    "Find a way to get in the way."  John Lewis

    April 4, 2018 marked the 50th anniversary of the assassination of Dr. Martin Luther King, Jr. in Memphis, Tennessee. The single shot did not erase the legacy of the dreamer or the end of the dream. Although he traveled worldwide Georgia was his home and Georgia has embraced him as its most honored native son. Visitors can trace his physical life from birth to burial, his philosophical and ideological stances through public speaking events and his evolving civil rights strategies through open and clandestine planning locations. Best of all, Georgia's "Footsteps of MLK" tour includes sites where we catch glimpses of King the man, the husband and the father. #exploreGeorgia

    Atlanta's Martin Luther King, Jr. National Historic Site, established in 1980, is the natural starting point. The National Park Visitor Center (NPVC) presents a film, "The Last Days of Dr. King," and has a small museum with a visual chronology, videos and a diorama of the Edmund Pettis Bridge march. Ebenezer Baptist Church, Heritage Sanctuary, was built 1914-22. In the 1960s King was co-pastor with his father, A.D. King. In 1974 his mother was killed by a gunman while she played the organ in the church. The church has been restored to its look during the 1960s. King's robe, sash and other biographical items are on view at the King Center. Outside of the NPVC stands the "Behold" monument dedicated to MLK's legacy. Entry to all sites is free. #footstepsofMLK

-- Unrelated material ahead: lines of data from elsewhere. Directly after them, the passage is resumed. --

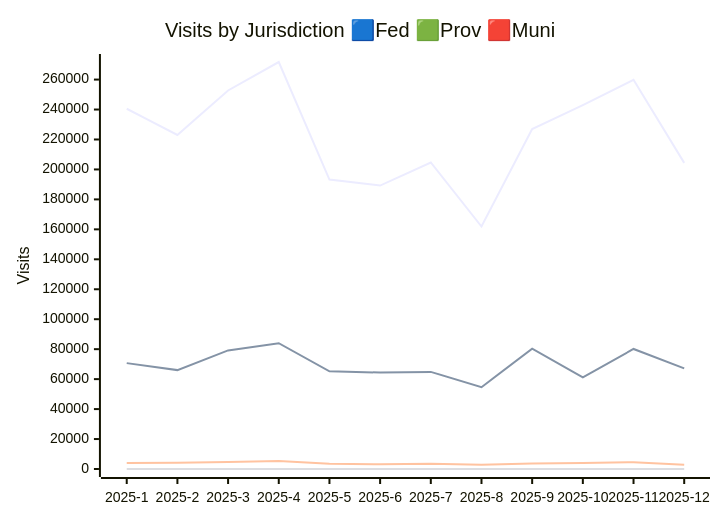
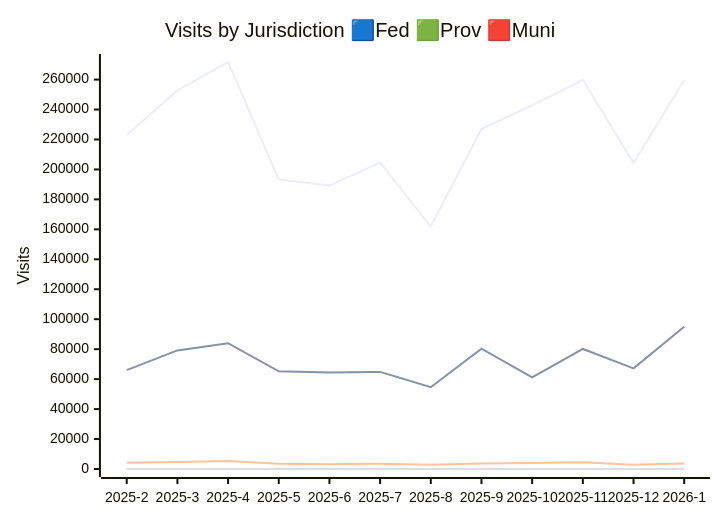
One commit to open-data/analytics-corporate-reporting changed the second of 3 diagrams in JURISDICTION_ANALYTICS_REPORT/readme.md. Above: the diagram before and after it, drawn with Mermaid. The commit also changed other lines of this file and 3 other files, not shown here.

````diff
--- a/JURISDICTION_ANALYTICS_REPORT/readme.md
+++ b/JURISDICTION_ANALYTICS_REPORT/readme.md
@@ -27,11 +27,11 @@
 ```mermaid
 
 xychart-beta
     title "Visits by Jurisdiction 🟦Fed 🟩Prov 🟥Muni"
-    x-axis [2025-1, 2025-2, 2025-3, 2025-4, 2025-5, 2025-6, 2025-7, 2025-8, 2025-9, 2025-10, 2025-11, 2025-12]
+    x-axis [2025-2, 2025-3, 2025-4, 2025-5, 2025-6, 2025-7, 2025-8, 2025-9, 2025-10, 2025-11, 2025-12, 2026-1]
     y-axis "Visits" 0 --> 271730
-    line [240518, 223018, 252733, 271720, 193243, 189223, 204650, 161883, 226912, 242988, 259877, 204391]
-    line [70689, 66026, 79169, 83976, 65258, 64394, 64819, 54620, 80378, 61161, 80146, 67191]
-    line [4046, 4091, 4626, 5347, 3428, 3214, 3563, 2869, 3599, 4076, 4547, 2824]
-    line [0, 0, 0, 0, 0, 0, 0, 0, 0, 13, 7, 27]
+    line [223018, 252733, 271720, 193243, 189223, 204650, 161883, 226912, 242988, 259877, 204391, 259648]
+    line [66026, 79169, 83976, 65258, 64394, 64819, 54620, 80378, 61161, 80146, 67191, 95018]
+    line [4091, 4626, 5347, 3428, 3214, 3563, 2869, 3599, 4076, 4547, 2824, 3742]
+    line [0, 0, 0, 0, 0, 0, 0, 0, 13, 7, 27, 17]
 ```
````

    Martin Luther King's childhood homeMLK was born on January 15, 1929, Michael King, in an 1895 Queen Anne home near the church and lived there until 1941. The home has been restored to the look of his childhood with assistance from family members. Thirty-minute guided tours are limited and guests must sign up in the visitor center. The area immediately around the home, declared a Preservation District in 1980, interprets young King's neighborhood.
     www.nps.gov/malu/planyourvisit/birth_home_tours.


    Flame marker honoring MLKKing's 1.5-mile neighborhood, Sweet Auburn dates from the late 1800s and is a National Historic District. It remains largely residential and wayside markers provide historic context. The 1894, Romanesque Revival, Historic Fire Station No. 6 was the city's first integrated fire station and one of the first 8 original stations. The firemen gave Michael a hat and his first career choice was fireman.

    The Georgia marble crypt of Dr. and Mrs. King, surrounded by a reflecting pool, is the heart of the King Center. King was moved there in 1970 and Mrs. King joined him in 2006. A park was constructed around the tomb in 1976. An Eternal Flame reflects the fact that MLK is a continuing symbol of the quest for universal civil rights and the ongoing dream. www.nps.gov/malu/index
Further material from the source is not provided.